Now, caste arithmetic has always been at the heart of political powerplay in India. The Congress itself ruled Gujarat until the 1980s on the back of the KHAM (Kshatriya-Harijan-Adivasi-Muslim) coalition, Charan Singh’s AJGAR (Ahir-Jat-Gujjar-Rajput) combination changed the politics of Uttar Pradesh in the 1970s, Lalu Yadav drove Bihar to the ground on the back of his M-Y (Muslim-Yadav) equation.

But it is one thing to factor in caste combinations in selecting candidates or ministers, it is quite another to build an entire public discourse on the basis of caste. This is the one bridge that Nehru, Indira and Rajiv chose not to cross, despite pandering to cynical caste calculations in practise. Even Indira Gandhi in 1980 had the slogan ‘na jaat par, na paat par’ [neither on caste nor on creed].

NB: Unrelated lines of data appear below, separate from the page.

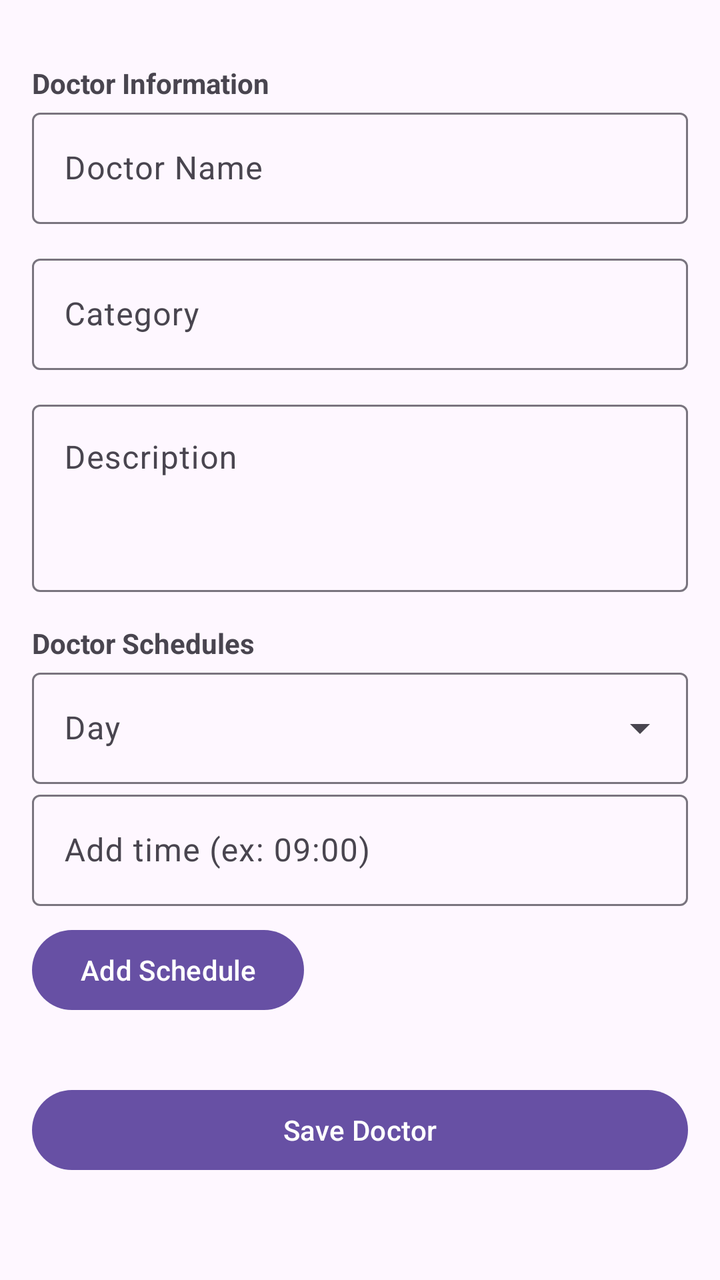
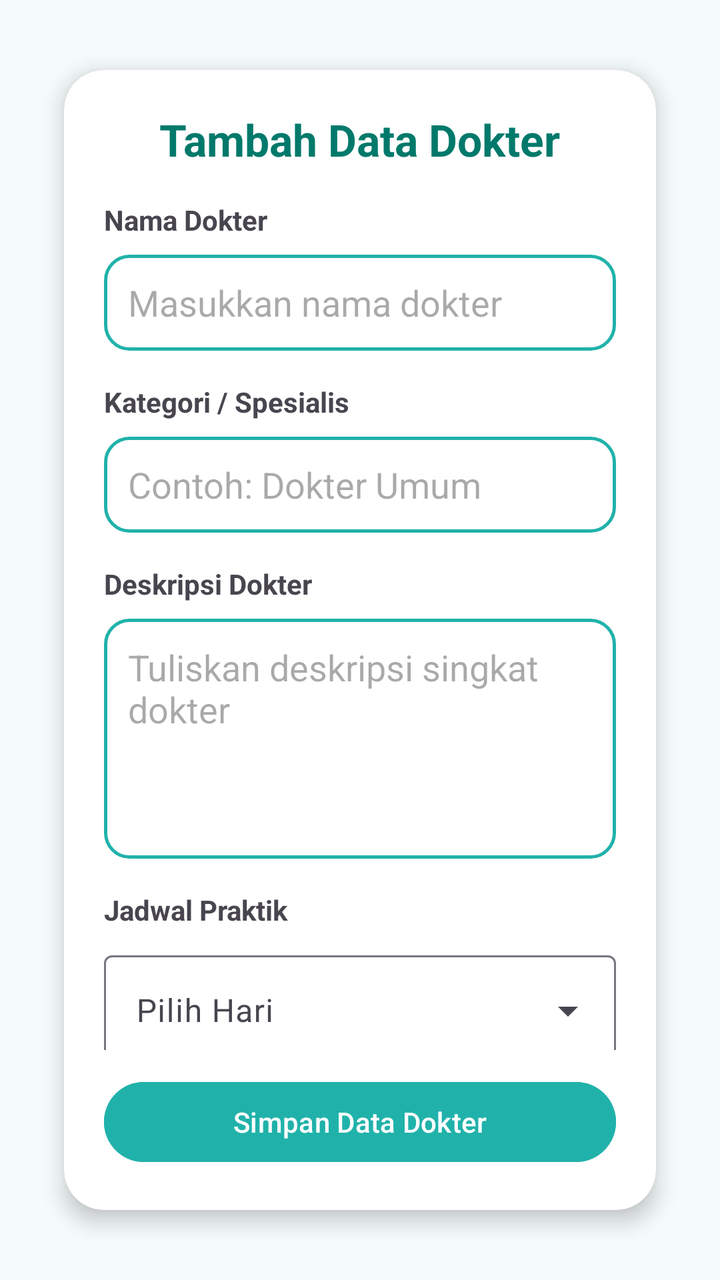

Before-and-after screenshots of an Android layout around one commit, followed by the original layout XML and the change that was made.
<!-- AndroidManifest.xml: application theme Theme.MedEase -->
<!-- res/layout/fragment_add_edit_doctor.xml -->
<?xml version="1.0" encoding="utf-8"?>
<ScrollView
    xmlns:android="http://schemas.android.com/apk/res/android"
    xmlns:app="http://schemas.android.com/apk/res-auto"
    android:layout_width="match_parent"
    android:layout_height="match_parent">

    <LinearLayout
        android:layout_width="match_parent"
        android:layout_height="wrap_content"
        android:orientation="vertical"
        android:padding="16dp">

        <TextView
            android:layout_width="wrap_content"
            android:layout_height="wrap_content"
            android:text="Doctor Information"
            android:textStyle="bold"
            android:layout_marginTop="16dp" />

        
        <com.google.android.material.textfield.TextInputLayout
            android:layout_width="match_parent"
            android:layout_height="wrap_content"
            android:hint="Doctor Name"
            style="@style/Widget.Material3.TextInputLayout.OutlinedBox">

            <com.google.android.material.textfield.TextInputEditText
                android:id="@+id/etName"
                android:layout_width="match_parent"
                android:layout_height="wrap_content" />
        </com.google.android.material.textfield.TextInputLayout>

        
        <com.google.android.material.textfield.TextInputLayout
            android:layout_width="match_parent"
            android:layout_height="wrap_content"
            android:layout_marginTop="12dp"
            android:hint="Category"
            style="@style/Widget.Material3.TextInputLayout.OutlinedBox">

            <com.google.android.material.textfield.TextInputEditText
                android:id="@+id/etCategory"
                android:layout_width="match_parent"
                android:layout_height="wrap_content" />
        </com.google.android.material.textfield.TextInputLayout>

        
        <com.google.android.material.textfield.TextInputLayout
            android:layout_width="match_parent"
            android:layout_height="wrap_content"
            android:layout_marginTop="12dp"
            android:hint="Description"
            style="@style/Widget.Material3.TextInputLayout.OutlinedBox">

            <com.google.android.material.textfield.TextInputEditText
                android:id="@+id/etDescription"
                android:layout_width="match_parent"
                android:layout_height="wrap_content"
                android:minLines="3"
                android:gravity="top" />
        </com.google.android.material.textfield.TextInputLayout>

        
        <TextView
            android:layout_width="wrap_content"
            android:layout_height="wrap_content"
            android:text="Doctor Schedules"
            android:textStyle="bold"
            android:layout_marginTop="16dp" />

        <com.google.android.material.textfield.TextInputLayout
            android:layout_width="match_parent"
            android:layout_height="wrap_content"
            style="@style/Widget.Material3.TextInputLayout.OutlinedBox.ExposedDropdownMenu">

            <com.google.android.material.textfield.MaterialAutoCompleteTextView
                android:id="@+id/spinnerDay"
                android:layout_width="match_parent"
                android:layout_height="wrap_content"
                android:hint="Day"
                android:inputType="none" />
        </com.google.android.material.textfield.TextInputLayout>




        <com.google.android.material.textfield.TextInputLayout
            android:layout_width="match_parent"
            android:layout_height="wrap_content"
            android:hint="Add time (ex: 09:00)"
            style="@style/Widget.Material3.TextInputLayout.OutlinedBox">

            <com.google.android.material.textfield.TextInputEditText
                android:id="@+id/etSchedule"
                android:layout_width="match_parent"
                android:layout_height="wrap_content"
                android:inputType="time" />
        </com.google.android.material.textfield.TextInputLayout>

        <com.google.android.material.button.MaterialButton
            android:id="@+id/btnAddSchedule"
            android:layout_width="wrap_content"
            android:layout_height="wrap_content"
            android:text="Add Schedule"
            android:layout_marginTop="8dp"
            style="@style/Widget.Material3.Button" />

        
        <com.google.android.material.chip.ChipGroup
            android:id="@+id/chipGroupSchedules"
            android:layout_width="match_parent"
            android:layout_height="wrap_content"
            android:layout_marginTop="8dp"
            app:singleSelection="false"
            app:selectionRequired="false" />

        
        <com.google.android.material.button.MaterialButton
            android:id="@+id/btnSave"
            android:layout_width="match_parent"
            android:layout_height="wrap_content"
            android:text="Save Doctor"
            android:layout_marginTop="24dp"
            style="@style/Widget.Material3.Button" />

    </LinearLayout>
</ScrollView>
<!-- resources referenced by this layout -->
<resources>
  <style name="Theme.MedEase" parent="Base.Theme.MedEase" />
  <style name="Base.Theme.MedEase" parent="Theme.Material3.DayNight.NoActionBar">
          
          
      </style>
</resources>

<!-- the commit's change to res/layout/fragment_add_edit_doctor.xml (unified diff, before → after) -->
@@ -1,128 +1,166 @@
 <?xml version="1.0" encoding="utf-8"?>
-<ScrollView
-    xmlns:android="http://schemas.android.com/apk/res/android"
+<LinearLayout xmlns:android="http://schemas.android.com/apk/res/android"
     xmlns:app="http://schemas.android.com/apk/res-auto"
+    android:orientation="vertical"
     android:layout_width="match_parent"
-    android:layout_height="match_parent">
+    android:layout_height="match_parent"
+    android:background="#F5FAFA"
+    android:padding="20dp">
 
-    <LinearLayout
+    <androidx.cardview.widget.CardView
         android:layout_width="match_parent"
-        android:layout_height="wrap_content"
-        android:orientation="vertical"
-        android:padding="16dp">
+        android:layout_height="match_parent"
+        app:cardCornerRadius="20dp"
+        app:cardElevation="6dp"
+        app:cardUseCompatPadding="true">
 
-        <TextView
-            android:layout_width="wrap_content"
-            android:layout_height="wrap_content"
-            android:text="Doctor Information"
-            android:textStyle="bold"
-            android:layout_marginTop="16dp" />
+        <LinearLayout
+            android:layout_width="match_parent"
+            android:layout_height="match_parent"
+            android:orientation="vertical"
+            android:padding="20dp">
 
-        
-        <com.google.android.material.textfield.TextInputLayout
-            android:layout_width="match_parent"
-            android:layout_height="wrap_content"
-            android:hint="Doctor Name"
-            style="@style/Widget.Material3.TextInputLayout.OutlinedBox">
+            <TextView
+                android:layout_width="wrap_content"
+                android:layout_height="wrap_content"
+                android:text="Tambah Data Dokter"
+                android:textSize="22sp"
+                android:textStyle="bold"
+                android:textColor="@color/teal_700"
+                android:layout_gravity="center_horizontal"
+                android:layout_marginBottom="16dp" />
 
-            <com.google.android.material.textfield.TextInputEditText
-                android:id="@+id/etName"
+            <ScrollView
                 android:layout_width="match_parent"
-                android:layout_height="wrap_content" />
-        </com.google.android.material.textfield.TextInputLayout>
+                android:layout_height="0dp"
+                android:layout_weight="1"
+                android:fillViewport="true"
+                android:scrollbars="none">
 
-        
-        <com.google.android.material.textfield.TextInputLayout
-            android:layout_width="match_parent"
-            android:layout_height="wrap_content"
-            android:layout_marginTop="12dp"
-            android:hint="Category"
-            style="@style/Widget.Material3.TextInputLayout.OutlinedBox">
+                <LinearLayout
+                    android:layout_width="match_parent"
+                    android:layout_height="wrap_content"
+                    android:orientation="vertical">
 
-            <com.google.android.material.textfield.TextInputEditText
-                android:id="@+id/etCategory"
-                android:layout_width="match_parent"
-                android:layout_height="wrap_content" />
-        </com.google.android.material.textfield.TextInputLayout>
+                    
+                    <TextView
+                        android:text="Nama Dokter"
+                        android:textStyle="bold"
+                        android:layout_marginBottom="8dp"
+                        android:layout_width="wrap_content"
+                        android:layout_height="wrap_content"/>
 
-        
-        <com.google.android.material.textfield.TextInputLayout
-            android:layout_width="match_parent"
-            android:layout_height="wrap_content"
-            android:layout_marginTop="12dp"
-            android:hint="Description"
-            style="@style/Widget.Material3.TextInputLayout.OutlinedBox">
+                    <EditText
+                        android:id="@+id/etName"
+                        android:layout_width="match_parent"
+                        android:layout_height="48dp"
+                        android:hint="Masukkan nama dokter"
+                        android:background="@drawable/bg_outline_button"
+                        android:paddingHorizontal="12dp"
+                        android:layout_marginBottom="16dp"/>
 
-            <com.google.android.material.textfield.TextInputEditText
-                android:id="@+id/etDescription"
+                    
+                    <TextView
+                        android:text="Kategori / Spesialis"
+                        android:textStyle="bold"
+                        android:layout_marginBottom="8dp"
+                        android:layout_width="wrap_content"
+                        android:layout_height="wrap_content"/>
+
+                    <EditText
+                        android:id="@+id/etCategory"
+                        android:layout_width="match_parent"
+                        android:layout_height="48dp"
+                        android:hint="Contoh: Dokter Umum"
+                        android:background="@drawable/bg_outline_button"
+                        android:paddingHorizontal="12dp"
+                        android:layout_marginBottom="16dp"/>
+
+                    
+                    <TextView
+                        android:text="Deskripsi Dokter"
+                        android:textStyle="bold"
+                        android:layout_marginBottom="8dp"
+                        android:layout_width="wrap_content"
+                        android:layout_height="wrap_content"/>
+
+                    <EditText
+                        android:id="@+id/etDescription"
+                        android:layout_width="match_parent"
+                        android:layout_height="120dp"
+                        android:hint="Tuliskan deskripsi singkat dokter"
+                        android:background="@drawable/bg_outline_button"
+                        android:padding="12dp"
+                        android:gravity="top"
+                        android:inputType="textMultiLine"
+                        android:layout_marginBottom="16dp"/>
+
+                    
+                    <TextView
+                        android:text="Jadwal Praktik"
+                        android:textStyle="bold"
+                        android:layout_marginBottom="8dp"
+                        android:layout_width="wrap_content"
+                        android:layout_height="wrap_content"/>
+
+                    
+                    <com.google.android.material.textfield.TextInputLayout
+                        android:layout_width="match_parent"
+                        android:layout_height="wrap_content"
+                        style="@style/Widget.Material3.TextInputLayout.OutlinedBox.ExposedDropdownMenu"
+                        android:layout_marginBottom="12dp">
+
+                        <com.google.android.material.textfield.MaterialAutoCompleteTextView
+                            android:id="@+id/spinnerDay"
+                            android:layout_width="match_parent"
+                            android:layout_height="wrap_content"
+                            android:hint="Pilih Hari"
+                            android:inputType="none"/>
+                    </com.google.android.material.textfield.TextInputLayout>
+
+                    
+                    <EditText
+                        android:id="@+id/etSchedule"
+                        android:layout_width="match_parent"
+                        android:layout_height="48dp"
+                        android:hint="Jam praktik (contoh: 09:00)"
+                        android:inputType="time"
+                        android:background="@drawable/bg_outline_button"
+                        android:paddingHorizontal="12dp"
+                        android:layout_marginBottom="8dp"/>
+
+                    
+                    <com.google.android.material.button.MaterialButton
+                        android:id="@+id/btnAddSchedule"
+                        android:layout_width="wrap_content"
+                        android:layout_height="wrap_content"
+                        android:text="Tambah Jadwal"
+                        android:textAllCaps="false"
+                        android:textColor="@android:color/white"
+                        android:backgroundTint="@color/teal_400"
+                        android:layout_marginBottom="12dp"
+                        style="@style/Widget.Material3.Button"/>
+
+                    <com.google.android.material.chip.ChipGroup
+                        android:id="@+id/chipGroupSchedules"
+                        android:layout_width="match_parent"
+                        android:layout_height="wrap_content"
+                        app:singleSelection="false"/>
+                </LinearLayout>
+            </ScrollView>
+
+            
+            <com.google.android.material.button.MaterialButton
+                android:id="@+id/btnSave"
                 android:layout_width="match_parent"
                 android:layout_height="wrap_content"
-                android:minLines="3"
-                android:gravity="top" />
-        </com.google.android.material.textfield.TextInputLayout>
+                android:text="Simpan Data Dokter"
+                android:textAllCaps="false"
+                android:textColor="@android:color/white"
+                android:backgroundTint="@color/teal_400"
+                style="@style/Widget.Material3.Button"
+                android:layout_marginTop="12dp"/>
 
-        
-        <TextView
-            android:layout_width="wrap_content"
-            android:layout_height="wrap_content"
-            android:text="Doctor Schedules"
-            android:textStyle="bold"
-            android:layout_marginTop="16dp" />
-
-        <com.google.android.material.textfield.TextInputLayout
-            android:layout_width="match_parent"
-            android:layout_height="wrap_content"
-            style="@style/Widget.Material3.TextInputLayout.OutlinedBox.ExposedDropdownMenu">
-
-            <com.google.android.material.textfield.MaterialAutoCompleteTextView
-                android:id="@+id/spinnerDay"
-                android:layout_width="match_parent"
-                android:layout_height="wrap_content"
-                android:hint="Day"
-                android:inputType="none" />
-        </com.google.android.material.textfield.TextInputLayout>
-
-
-
-
-        <com.google.android.material.textfield.TextInputLayout
-            android:layout_width="match_parent"
-            android:layout_height="wrap_content"
-            android:hint="Add time (ex: 09:00)"
-            style="@style/Widget.Material3.TextInputLayout.OutlinedBox">
-
-            <com.google.android.material.textfield.TextInputEditText
-                android:id="@+id/etSchedule"
-                android:layout_width="match_parent"
-                android:layout_height="wrap_content"
-                android:inputType="time" />
-        </com.google.android.material.textfield.TextInputLayout>
-
-        <com.google.android.material.button.MaterialButton
-            android:id="@+id/btnAddSchedule"
-            android:layout_width="wrap_content"
-            android:layout_height="wrap_content"
-            android:text="Add Schedule"
-            android:layout_marginTop="8dp"
-            style="@style/Widget.Material3.Button" />
-
-        
-        <com.google.android.material.chip.ChipGroup
-            android:id="@+id/chipGroupSchedules"
-            android:layout_width="match_parent"
-            android:layout_height="wrap_content"
-            android:layout_marginTop="8dp"
-            app:singleSelection="false"
-            app:selectionRequired="false" />
-
-        
-        <com.google.android.material.button.MaterialButton
-            android:id="@+id/btnSave"
-            android:layout_width="match_parent"
-            android:layout_height="wrap_content"
-            android:text="Save Doctor"
-            android:layout_marginTop="24dp"
-            style="@style/Widget.Material3.Button" />
-
-    </LinearLayout>
-</ScrollView>
+        </LinearLayout>
+    </androidx.cardview.widget.CardView>
+</LinearLayout>
<!-- resource entries referenced after the edit -->
@@ -1,5 +1,14 @@
 <!-- resources referenced by this layout -->
 <resources>
+  <color name="teal_400">#20B2AA</color>
+  <color name="teal_700">#00796B</color>
+  <!-- drawable bg_outline_button (drawable) -->
+  <shape xmlns:android="http://schemas.android.com/apk/res/android"
+      android:shape="rectangle">
+      <solid android:color="#FFFFFF" />
+      <stroke android:color="@color/teal_400" android:width="1.5dp" />
+      <corners android:radius="12dp" />
+  </shape>
   <style name="Theme.MedEase" parent="Base.Theme.MedEase" />
   <style name="Base.Theme.MedEase" parent="Theme.Material3.DayNight.NoActionBar">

Political arithmetic based on demography is the backbone of every electoral campaign but leadership is also about the vision thing. In an election that would be decisive for his future, Rahul Gandhi has chosen to take the most direct route, appealing to the baser instincts. He seems to have missed the most important trend in recent years, of a politics of aspiration and governance transcending difference, the kind of politics exemplified by people like Nitish Kumar. Perhaps he did not have a choice.

The Congress has had virtually no party machinery in UP for nearly two decades. The party’s vote-share has remained stagnant at around 8% in the last two assembly elections and its seat-share has remained in the 20s in the 403-member assembly. The upward trend in the 2009 Lok Sabha election where it won 21 seats and 18.2% of the votes, did not visibly translate into sustainable gains. So, after two years of inertia, and faced with a make-or-break election, the Congress war-room seems to have decided to pull all the stops and rediscover caste.

The trouble with this is what Rajiv Gandhi argued all those years ago. “If you believe in a casteless society, every major step you take, must be such that you move towards a casteless society. And you must avoid taking any step which takes you towards a caste-ridden society.”

If Rahul Gandhi’s gambit succeeds, the carping about his politics will cease and put him on the front-foot again for the 2014 election, but the low rhetoric now may be a defining turn. In politics what goes around, comes around.